[Detected change data]
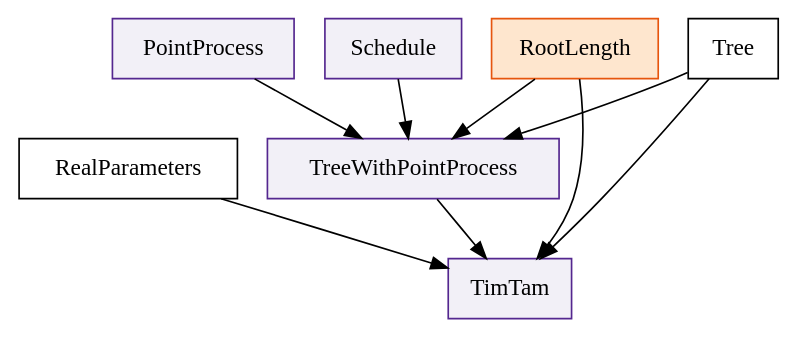
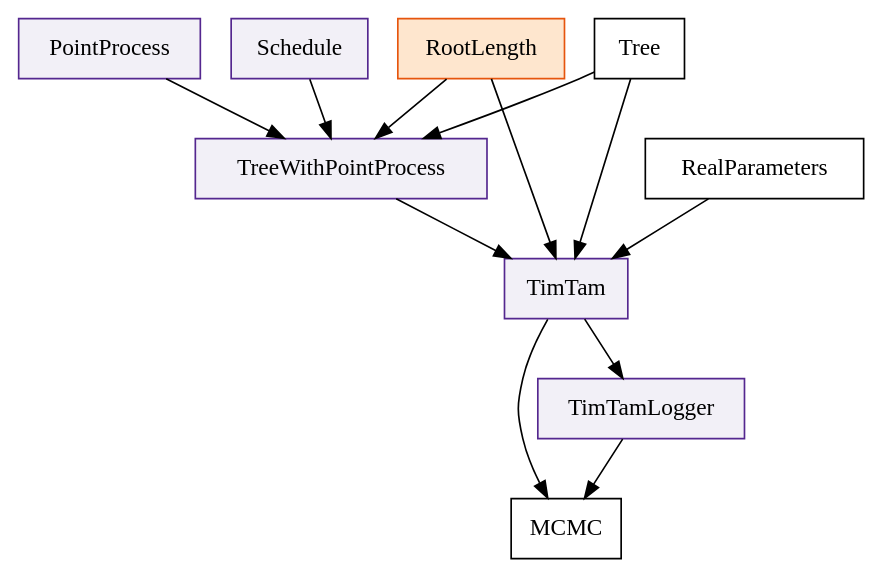
Before and after one commit to aezarebski/timtam2: the diagram in example-dag.dot, drawn with Graphviz. The commit also changed 11 other files, not shown here.

```diff
--- a/example-dag.dot
+++ b/example-dag.dot
@@ -1,33 +1,47 @@
+/*
+ Usage
+ -----
+ $ dot example-dag.dot -Tpng -o example-dag.png
+*/
 digraph G {
   TimTam [shape=box,
           style=filled,
           color="#54278f",
           fillcolor="#f2f0f7"];
-  RealParameters [shape=box];
+  TimTamLogger [shape=box,
+                style=filled,
+                color="#54278f",
+                fillcolor="#f2f0f7"];
   TreeWithPointProcess [shape=box,
                         style=filled,
                         color="#54278f",
                         fillcolor="#f2f0f7"];
   PointProcess [shape=box,
                 style=filled,
                 color="#54278f",
                 fillcolor="#f2f0f7"];
   Schedule [shape=box,
             style=filled,
             color="#54278f",
             fillcolor="#f2f0f7"];
   RootLength [shape=box,
               style=filled,
               color="#e6550d",
               fillcolor="#fee6ce"];
   Tree [shape=box];
+  RealParameters [shape=box];
+  MCMC [shape=box];
 
   RootLength -> TimTam;
   RootLength -> TreeWithPointProcess;
   PointProcess -> TreeWithPointProcess;
   Schedule -> TreeWithPointProcess;
   TreeWithPointProcess -> TimTam;
   RealParameters -> TimTam;
   Tree -> TreeWithPointProcess;
   Tree -> TimTam;
+  TimTam -> MCMC;
+
+  TimTam -> TimTamLogger;
+  TimTamLogger -> MCMC;
 }
```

● **What the exercise asks**
Every line above holding the string "fillcolor" should be listed.

● **Solution below**
           fillcolor="#f2f0f7"];
+                fillcolor="#f2f0f7"];
                         fillcolor="#f2f0f7"];
                 fillcolor="#f2f0f7"];
             fillcolor="#f2f0f7"];
               fillcolor="#fee6ce"];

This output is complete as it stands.